The Case Of Alonzo King
In 2009, Alonzo King was arrested for waving a gun around in a crowd. After his arrest, the police took a DNA sample from King and it wound up matching the DNA sample for a person who committed a rape in 2003. King was arrested and tried for the rape as well as his original menacing charge, and that incident set off a series of debates.
In 2009, it was not assumed that the police were allowed to take a DNA sample from someone they had arrested without a warrant. But in 2013, the United States Supreme Court upheld both of King’s conviction and ruled that the police could take DNA samples from arrestees without a warrant.
In an ironic twist, the court that ruled on King’s rape case acquitted King because the court ruled that the police needed a search warrant for the DNA sample. Specifically, the court ruled that there was no specific reason to attach King to that case without the DNA, which made the use of the DNA illegal.
The Fourth Amendment
Much of King’s defense for the rape case centered around the Fourth Amendment to the Constitution. That amendment states that no one should be subjected to an unreasonable search and seizure without a warrant. The Supreme Court noted that using a cotton swab to take DNA from a suspect is not unreasonable search and seizure.

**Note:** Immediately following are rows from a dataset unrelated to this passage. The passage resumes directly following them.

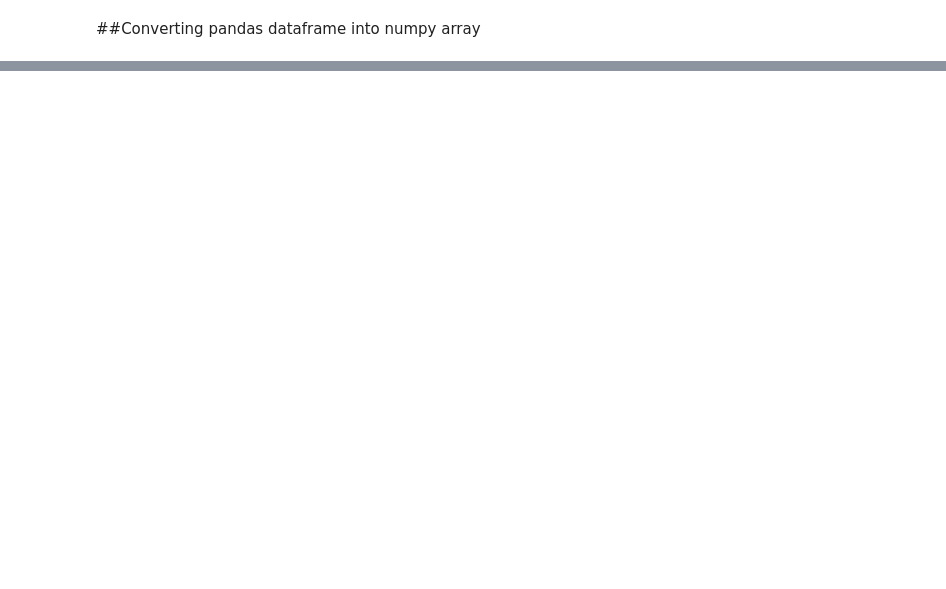
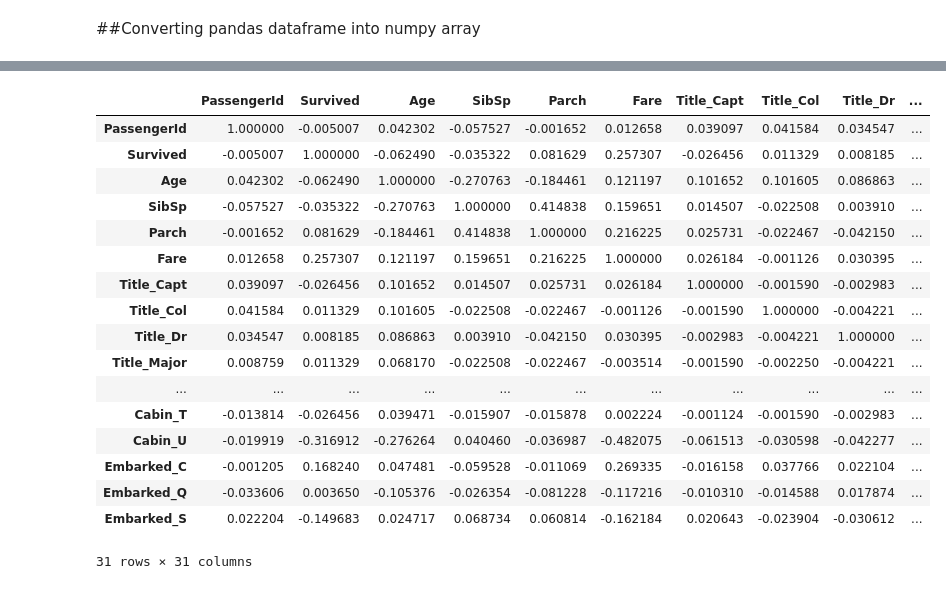
Before and after one commit to araghuwanshi19/titanic_exploration, a Jupyter notebook: titanic_exploration.ipynb, the cells around one changed output, grey strips where cells are left out. Cells and saved outputs as stored; diff of their text form; code cells hidden in the pictures; blank space fills up the shorter version.

```diff
--- a/titanic_exploration.ipynb
+++ b/titanic_exploration.ipynb
@@ -134,0 +189,21 @@ X = np.delete(X, 1, axis=1)
+# %%
+df.corr()
+# %% [output]
+|  | PassengerId | Survived | Age | SibSp | Parch | Fare | Title_Capt | Title_Col | Title_Dr | ... |
+| PassengerId | 1.000000 | -0.005007 | 0.042302 | -0.057527 | -0.001652 | 0.012658 | 0.039097 | 0.041584 | 0.034547 | ... |
+| Survived | -0.005007 | 1.000000 | -0.062490 | -0.035322 | 0.081629 | 0.257307 | -0.026456 | 0.011329 | 0.008185 | ... |
+| Age | 0.042302 | -0.062490 | 1.000000 | -0.270763 | -0.184461 | 0.121197 | 0.101652 | 0.101605 | 0.086863 | ... |
+| SibSp | -0.057527 | -0.035322 | -0.270763 | 1.000000 | 0.414838 | 0.159651 | 0.014507 | -0.022508 | 0.003910 | ... |
+| Parch | -0.001652 | 0.081629 | -0.184461 | 0.414838 | 1.000000 | 0.216225 | 0.025731 | -0.022467 | -0.042150 | ... |
+| Fare | 0.012658 | 0.257307 | 0.121197 | 0.159651 | 0.216225 | 1.000000 | 0.026184 | -0.001126 | 0.030395 | ... |
+| Title_Capt | 0.039097 | -0.026456 | 0.101652 | 0.014507 | 0.025731 | 0.026184 | 1.000000 | -0.001590 | -0.002983 | ... |
+| Title_Col | 0.041584 | 0.011329 | 0.101605 | -0.022508 | -0.022467 | -0.001126 | -0.001590 | 1.000000 | -0.004221 | ... |
+| Title_Dr | 0.034547 | 0.008185 | 0.086863 | 0.003910 | -0.042150 | 0.030395 | -0.002983 | -0.004221 | 1.000000 | ... |
+| Title_Major | 0.008759 | 0.011329 | 0.068170 | -0.022508 | -0.022467 | -0.003514 | -0.001590 | -0.002250 | -0.004221 | ... |
+| ... | ... | ... | ... | ... | ... | ... | ... | ... | ... | ... |
+| Cabin_T | -0.013814 | -0.026456 | 0.039471 | -0.015907 | -0.015878 | 0.002224 | -0.001124 | -0.001590 | -0.002983 | ... |
+| Cabin_U | -0.019919 | -0.316912 | -0.276264 | 0.040460 | -0.036987 | -0.482075 | -0.061513 | -0.030598 | -0.042277 | ... |
+| Embarked_C | -0.001205 | 0.168240 | 0.047481 | -0.059528 | -0.011069 | 0.269335 | -0.016158 | 0.037766 | 0.022104 | ... |
+| Embarked_Q | -0.033606 | 0.003650 | -0.105376 | -0.026354 | -0.081228 | -0.117216 | -0.010310 | -0.014588 | 0.017874 | ... |
+| Embarked_S | 0.022204 | -0.149683 | 0.024717 | 0.068734 | 0.060814 | -0.162184 | 0.020643 | -0.023904 | -0.030612 | ... |
+31 rows × 31 columns
```
Also changed, not shown: parts of 35 cells of this notebook.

Opponents of the new 2013 ruling said that the lack of force that comes with getting a DNA sample has nothing to do with the legality of it. Using DNA to match criminals to crimes for which they have not been formally arrested makes the use of DNA unreasonable in those cases.
The Bottom Line
At least 30 states and the federal government have laws in place that allow the police to legally take a DNA sample during an arrest. It is possible that if you are arrested in one of the states that does not have its own law on DNA sampling in effect, that you might not get your DNA taken. But as time has gone by, more and more police departments across the country are making DNA samples an automatic part of the arrest process.
The debate about using DNA to prosecute cold cases still rages on and it is expected to rage on for some time. While it is legal for any police department in the country to take the DNA of a suspect that is being arrested, getting positive results for those DNA samples in association with a cold case still on the books does not always guarantee a successful arrest and prosecution.